The crowds at the PC Show are such that the media are treated to “previews” an hour before the gates open and the hordes start pushing in.

Thank you people at Grayling who’ve invited us for the second year running. We got our stuff, “redeemed” our freebies, and fled unscathed.

By today, the people manning the booths would’ve also been seasoned enough to deal with the questions and purchases, so that should be a big plus if you’ve decided to head down for a bargain.

There’s one thing I really cannot tahan besides the crowds though – and that’s the massive use (and wastage) of paper from printed fliers. You could end up going home with a stack of paper two feet high if you took every flier on offer, or that was pushed into your face.

Do you have to ask your kids’ permission to use your iPad?

Like many other parents, we sometimes have difficulty prying our son’s grubby hands off the iPad. Ever since the first version was released, Kai has taken to it like a true iOS native.

He now thinks that every screen is a multi-touch screen, and has been seen trying to swipe shopping malls’ electronic directories to change pages.

I was thinking of how to summarise what we use our iPad(s) for, now that the iPad2 comes with a camera (and I was treated to some of the many amazing things it could do) – but really, it all comes down to what Kai does with it:

1. Angry Birds
2. Talking Gina
3. Talking Tom
4. iDP FREE
5. Cat Piano Jr
6. iBooks
7. YouTube
8. Videos
9. KidsSongs

When we got our car last year, we thought about decking it out with the latest in Audio-Visual entertainment, you know, like an in-headrest DVD player with tv tuner – the works, basically. And we were astonished at the price.

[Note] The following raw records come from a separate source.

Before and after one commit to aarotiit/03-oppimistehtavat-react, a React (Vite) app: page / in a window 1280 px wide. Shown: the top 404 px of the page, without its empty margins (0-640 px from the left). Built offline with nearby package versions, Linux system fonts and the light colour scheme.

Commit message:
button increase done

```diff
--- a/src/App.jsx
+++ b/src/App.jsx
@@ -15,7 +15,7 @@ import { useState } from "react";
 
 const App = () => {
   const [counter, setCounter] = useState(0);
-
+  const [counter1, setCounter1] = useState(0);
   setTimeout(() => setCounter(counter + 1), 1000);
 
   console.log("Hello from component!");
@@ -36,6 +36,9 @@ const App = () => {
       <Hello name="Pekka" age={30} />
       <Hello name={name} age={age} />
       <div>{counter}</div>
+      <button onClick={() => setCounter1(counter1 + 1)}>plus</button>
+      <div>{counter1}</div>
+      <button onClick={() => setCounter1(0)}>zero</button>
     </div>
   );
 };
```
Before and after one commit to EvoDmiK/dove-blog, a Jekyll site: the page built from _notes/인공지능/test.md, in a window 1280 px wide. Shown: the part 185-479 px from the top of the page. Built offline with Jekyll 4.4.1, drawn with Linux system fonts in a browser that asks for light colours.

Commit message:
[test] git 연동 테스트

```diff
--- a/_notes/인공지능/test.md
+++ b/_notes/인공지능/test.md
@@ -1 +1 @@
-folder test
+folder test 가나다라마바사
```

So last year, when iPad1 was released, we said to ourselves, “buying two 3G iPads and holsters for the headrest is cheaper than buying an in-car DVD player!”, and went out and did just that.

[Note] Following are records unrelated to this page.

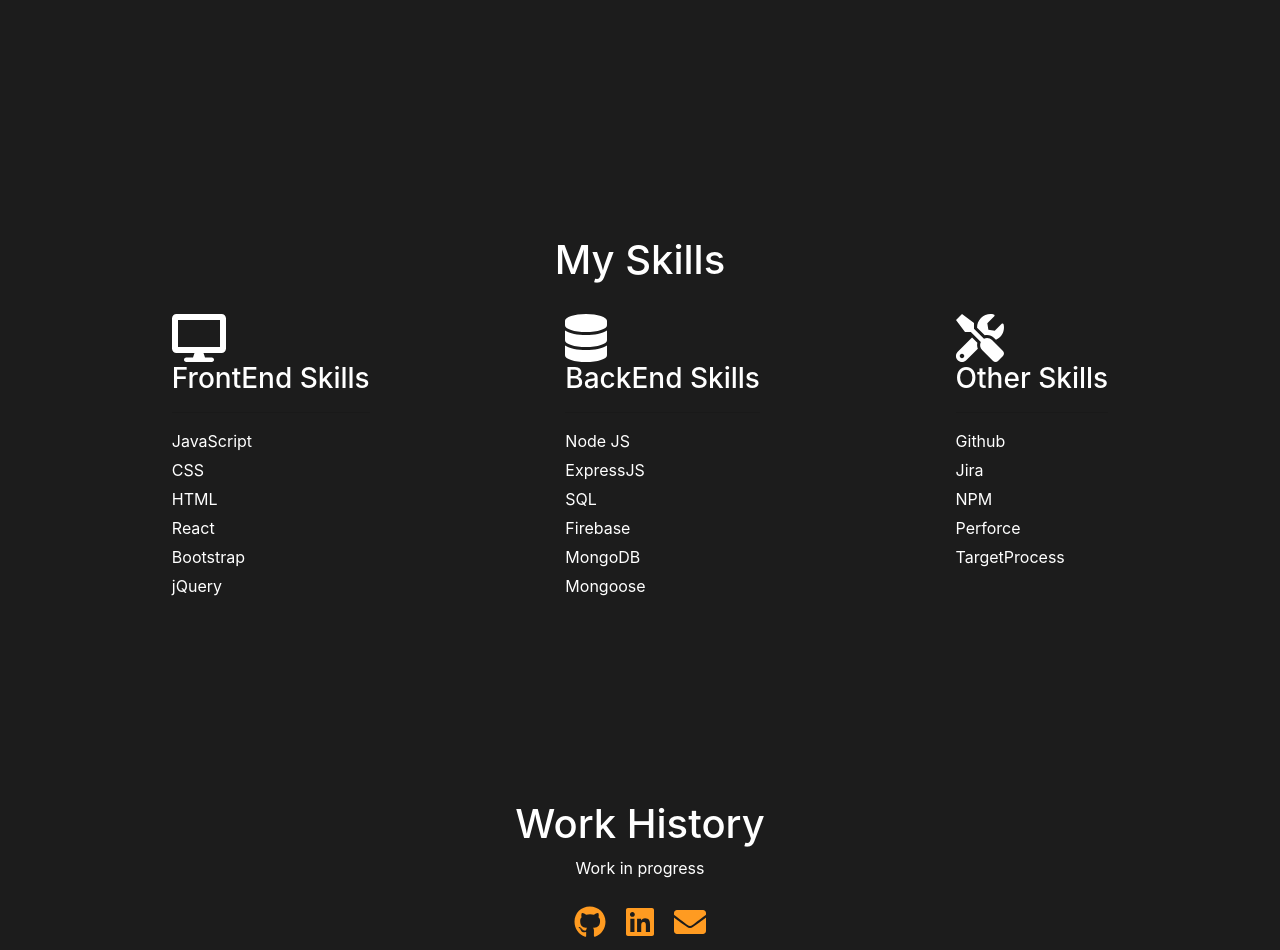
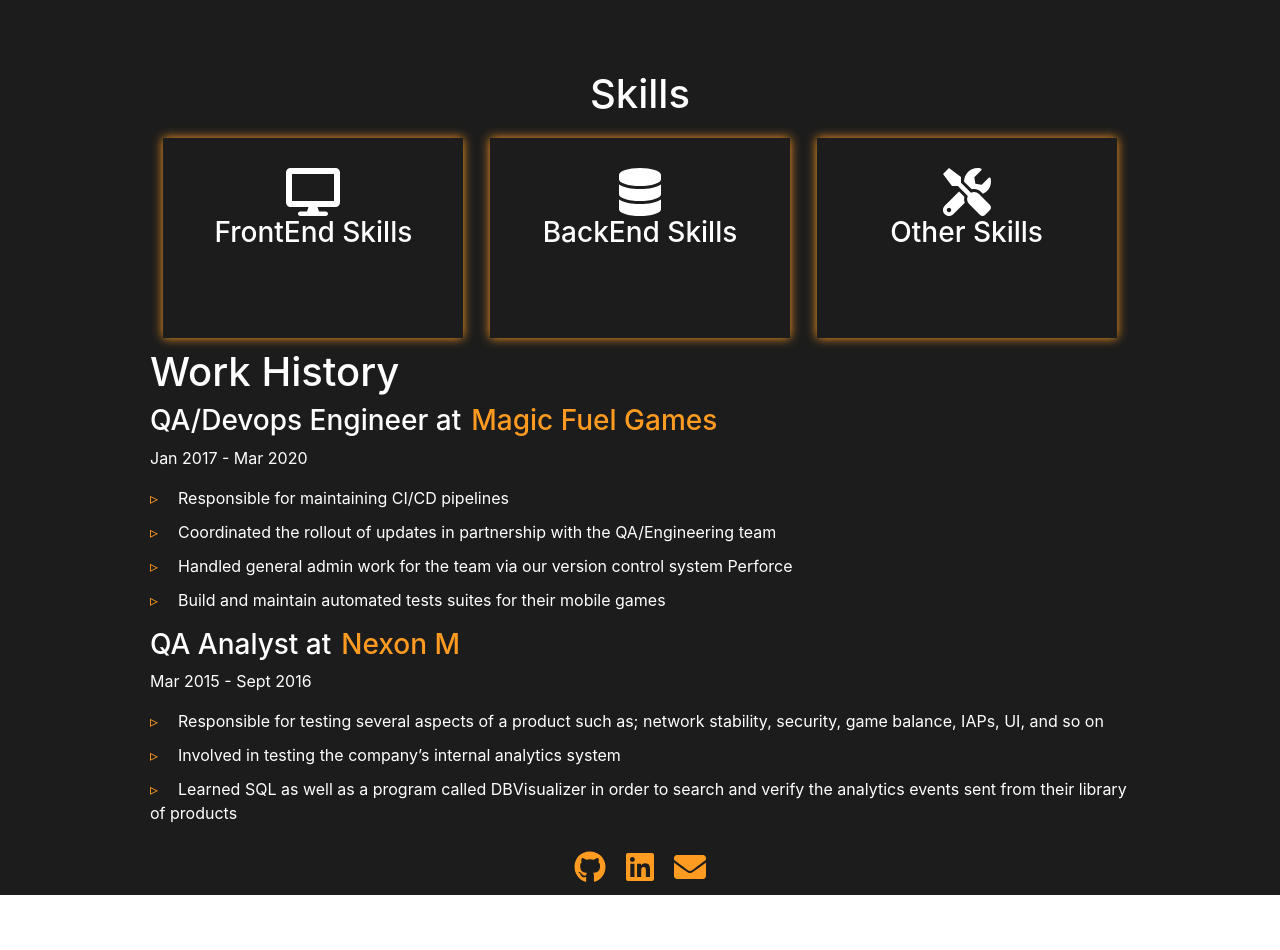
Before and after one commit to agee11/portfolio, a React (Create React App) app: page / in a window 1280 px wide. Shown: the part 1600-2550 px from the top of the page. After the commit the page ends 2495 px from the top, so only its background shows below. Built offline with nearby package versions, Linux system fonts and the light colour scheme; no server answers.

Commit message:
Add new UI for skills and add work history

```diff
--- a/src/App.js
+++ b/src/App.js
@@ -6,8 +6,6 @@ import ProjectContainer from "./components/ProjectContainer";
 import ResumeContainer from "./components/ResumeContainer";
 import './App.css';
 import 'bootstrap/dist/css/bootstrap.min.css';
-import "./japan2.jpg";
-import "./japan3.jpg";
 
 function App() {
 
--- a/src/components/Footer.css
+++ b/src/components/Footer.css
@@ -4,12 +4,12 @@
   justify-content: center;
 }
 
-.social-links {
+.links {
   margin: 10px;
   color: var(--link-color);
   /* color: #ffd321; */
 }
 
-.social-links:hover{
+.links:hover{
   color: var(--link-hover);
 }
--- a/src/components/Footer.js
+++ b/src/components/Footer.js
@@ -7,9 +7,9 @@ import "./Footer.css";
 function Footer() {
 
   return <div id="social" className="social-container">
-      <a className="social-links" href="https://github.com/agee11" target="_blank"><FontAwesomeIcon icon={faGithub} size="2x"/></a>
-      <a className="social-links" href="https://www.linkedin.com/in/andrew-gee-b3a11490/" target="_blank"><FontAwesomeIcon icon={faLinkedin} size="2x"/></a>
-      <a className="social-links" href="mailto: a.gee5@yahoo.com?subject=Portfolio Contact" target="_blank"><FontAwesomeIcon icon={faEnvelope} size="2x"/></a>
+      <a className="links" href="https://github.com/agee11" target="_blank" rel="noopener noreferrer"><FontAwesomeIcon icon={faGithub} size="2x"/></a>
+      <a className="links" href="https://www.linkedin.com/in/andrew-gee-b3a11490/" target="_blank" rel="noopener noreferrer"><FontAwesomeIcon icon={faLinkedin} size="2x"/></a>
+      <a className="links" href="mailto: a.gee5@yahoo.com?subject=Portfolio Contact" target="_blank" rel="noopener noreferrer"><FontAwesomeIcon icon={faEnvelope} size="2x"/></a>
     </div>
 }
 
--- a/src/components/ProjectDisplay.js
+++ b/src/components/ProjectDisplay.js
@@ -31,8 +31,8 @@ class ProjectDisplay extends React.Component{
           )}
         </div>
         <div className="project-links">
-          <a className="social-links" href={this.props.projectInfo.demo_url} target="_blank" title="Demo"><FontAwesomeIcon icon={faDesktop} size="2x"/></a>
-          <a className="social-links" href={this.props.projectInfo.github_url} target="_blank" title="Github"><FontAwesomeIcon icon={faCode} size="2x"/></a>
+          <a className="links" href={this.props.projectInfo.demo_url} target="_blank" rel="noopener noreferrer" title="Demo"><FontAwesomeIcon icon={faDesktop} size="2x"/></a>
+          <a className="links" href={this.props.projectInfo.github_url} target="_blank" rel="noopener noreferrer" title="Github"><FontAwesomeIcon icon={faCode} size="2x"/></a>
         </div>
       </div>
     </div>
--- a/src/components/ResumeContainer.js
+++ b/src/components/ResumeContainer.js
@@ -4,7 +4,7 @@ import WorkHistory from "./WorkHistory.js";
 
 function ResumeContainer(){
   return (
-    <div>
+    <div id="resume" className="section-container">
       <Skills />
       <WorkHistory />
     </div>
--- a/src/components/Skills.css
+++ b/src/components/Skills.css
@@ -1,7 +1,9 @@
 .skills-container {
   color: var(--text-color);
-  padding: 10px;
-  margin: 10px 5%;
+  padding: 0 150px;
+  display: flex;
+  flex-wrap: wrap;
+  justify-content: space-around;
 }
 
 #resume{
@@ -17,31 +19,58 @@
   margin: 10px 5%;
 }
 
-.skills-content{
-  display: flex;
-  flex-wrap: wrap;
-  justify-content: space-around;
+.skills-list li{
+  display: block;
+  text-align: center;
 }
 
-.skills-list li{
-  display: flex;
-  flex-direction: row;
-  justify-content: flex-start;
-  align-items: flex-end;
-  margin-top: 5px;
+.flip-card{
+  background-color: transparent;
+  width: 300px;
+  height: 200px;
+  perspective: 1000px;
+  margin: 10px;
+}
+
+.flip-card-inner{
+  position: relative;
+  width: 100%;
+  height: 100%;
+  text-align: center;
+  transition: transform 1s;
+  transform-style: preserve-3d;
+}
+
+.flip-card:hover .flip-card-inner{
+  transform: rotateY(180deg);
+}
+
+.flip-card-front, .flip-card-back {
+  position: absolute;
+  width: 100%;
+  height: 100%;
+  backface-visibility: hidden;
+  box-shadow: 0 0 10px var(--border-color);
+  padding-top: 10%;
+}
+
+.flip-card-back{
+  transform: rotateY(180deg);
+  background-color: var(--border-color);
+}
+
+.flip-card-front{
+
 }
 
 @media only screen and (max-width: 750px){
-  .skills-content{
+  .skills-container{
     flex-direction: column;
     align-items: center;
+    padding: 0 100px;
   }
 
   .skills-list li{
-    display: flex;
-    flex-direction: row;
-    justify-content: space-between;
-    align-items: flex-end;
     margin-top: 5px;
   }
 }
--- a/src/components/Skills.js
+++ b/src/components/Skills.js
@@ -1,6 +1,5 @@
 import React from "react";
 import { FontAwesomeIcon } from '@fortawesome/react-fontawesome'
-import { faJsSquare, faHtml5, faGithub, faCss3, faReact, faBootstrap, faNodeJs, faJira} from '@fortawesome/free-brands-svg-icons'
 import {faDesktop, faDatabase, faTools} from "@fortawesome/free-solid-svg-icons";
 import "./Skills.css";
 
@@ -8,12 +7,15 @@ class Skills extends React.Component{
 
 
   render(){
-    return <div id="resume" className="section-container">
-    <h1 className="section-title">My Skills</h1>
-    <div className="skills-content skills-container">
-      <div>
+    return <div>
+    <h1 className="section-title">Skills</h1>
+    <div className="skills-container">
+      <div className="flip-card">
+        <div className="flip-card-inner">
+          <div className="flip-card-front">
             <FontAwesomeIcon icon={faDesktop} size="3x"/><h3>FrontEnd Skills</h3>
-        <hr/>
+          </div>
+          <div className="flip-card-back">
             <ul className="skills-list">
               <li>JavaScript</li>
               <li>CSS</li>
@@ -23,9 +25,14 @@ class Skills extends React.Component{
               <li>jQuery</li>
             </ul>
           </div>
-      <div>
+        </div>
+      </div>
+      <div className="flip-card">
+        <div className="flip-card-inner">
+          <div className="flip-card-front">
             <FontAwesomeIcon icon={faDatabase} size="3x"/><h3>BackEnd Skills</h3>
-        <hr/>
+          </div>
+          <div className="flip-card-back">
             <ul className="skills-list">
               <li>Node JS</li>
               <li>ExpressJS</li>
@@ -35,9 +42,14 @@ class Skills extends React.Component{
               <li>Mongoose</li>
             </ul>
           </div>
-      <div>
+        </div>
+      </div>
+      <div className="flip-card">
+        <div className="flip-card-inner">
+          <div className="flip-card-front">
             <FontAwesomeIcon icon={faTools} size="3x"/><h3>Other Skills</h3>
-        <hr/>
+          </div>
+          <div className="flip-card-back">
             <ul className="skills-list">
               <li>Github</li>
               <li>Jira</li>
@@ -48,6 +60,8 @@ class Skills extends React.Component{
           </div>
         </div>
       </div>
+    </div>
+    </div>
   }
 }
 
--- a/src/components/WorkHistory.css
+++ b/src/components/WorkHistory.css
@@ -1,4 +1,19 @@
 .work-section{
   color: var(--text-color);
-  text-align: center;
+  text-align: left;
+  padding: 0 150px;
 }
+
+.work-section ul{
+  text-align: left;
+}
+
+.work-section li{
+  margin-bottom: 10px;
+}
+
+.work-section ul li::before{
+  content: "▹";
+  padding-right: 20px;
+  color: var(--link-color);
+}
--- a/src/components/WorkHistory.js
+++ b/src/components/WorkHistory.js
@@ -5,7 +5,25 @@ function WorkHistory(){
   return (
     <div className="work-section">
       <h1>Work History</h1>
-      <p>Work in progress</p>
+      <div>
+        <h3>QA/Devops Engineer at<a className="links" href="https://www.magicfuelgames.com/" target="_blank" rel="noopener noreferrer">Magic Fuel Games</a></h3>
+        <p>Jan 2017 - Mar 2020</p>
+        <ul>
+        <li>Responsible for maintaining CI/CD pipelines</li>
+        <li>Coordinated the rollout of updates in partnership with the QA/Engineering team</li>
+        <li>Handled general admin work for the team via our version control system Perforce</li>
+        <li>Build and maintain automated tests suites for their mobile games</li>
+        </ul>
+      </div>
+      <div>
+        <h3>QA Analyst at<a className="links" href="https://www.nexon.com/main/en" target="_blank" rel="noopener noreferrer">Nexon M</a></h3>
+        <p>Mar 2015 - Sept 2016</p>
+        <ul>
+          <li>Responsible for testing several aspects of a product such as; network stability, security, game balance, IAPs, UI, and so on</li>
+          <li>Involved in testing the company’s internal analytics system</li>
+          <li>Learned SQL as well as a program called DBVisualizer in order to search and verify the analytics events sent from their library of products</li>
+        </ul>
+      </div>
     </div>
   )
 }
```
Also changed, not shown: 1 other file (tests, documents, lock files or other folders). Lines whose indentation alone changed are shown as unchanged.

Kai has never looked back since (cos as long as we put the iPad in the headrest holder, he’s looking forward), and enjoys long car rides watching his favourite Disney movies, Sesame Street YouTube playlists, his favourite music videos on an iTunes playlist, or simply practice his numbers one to twenty something and letters A-Z on one of many many apps that we’ve downloaded for him.

In the other passenger seat, we’ve also put up an iPad holder so that Naomi can do her own stuff looking up maps to give me directions to where we’re going, or to check Twitter to see if anyone’s warning about some mall flooding. Nothing beats a backseat driver with real-time information and forecasts.

Now with the iPad2, Kai’s in-car entertainment can be interrupted by FaceTime calls while we’re on the move.

I don’t know how he feels about that.

Apple Corner

Anyone who’s been to the ToTT Store in Bukit Timah will know what a kitchen wonderland it is, chock full of appliances we can’t afford, plus an IKEA-style cafeteria that is suspiciously not as crowded as IKEA’s cafeteria.

We had been looking for an apple corer over the weekend, because one of our new projects required coring many apples at a go, and doing it the conventional way would mean at least half a dozen apples going bad before we finished a batch.

We called ToTT, and some friendly chap called Thud (but who spelled his name as “Thad”) very helpfully went around the 36,000sf store and found three types of corers in stock, and said to come down and take a look.

We did, found a Jamie Oliver Twist N Slide Apple Corer, and asked one of Thud’s colleagues for the other two types. They looked it up on their computer and said, “Sorry, it’s the only one”.

We said, “No, your colleague Thad said there were three!”

They said, “Thad? Oh. Thud. Wait, we call him and ask.”, and picked up the phone and said, “Hello? Thud? Gut one customer say you tell dem gut three kind of apple corner, but we cannut pine. Dut’s what we entered: APPLE CORNER. Don’t hub. OK, I look again”.

We bought the Jamie Oliver Twist N Slide in the end.

Jamie Oliver cornering an apple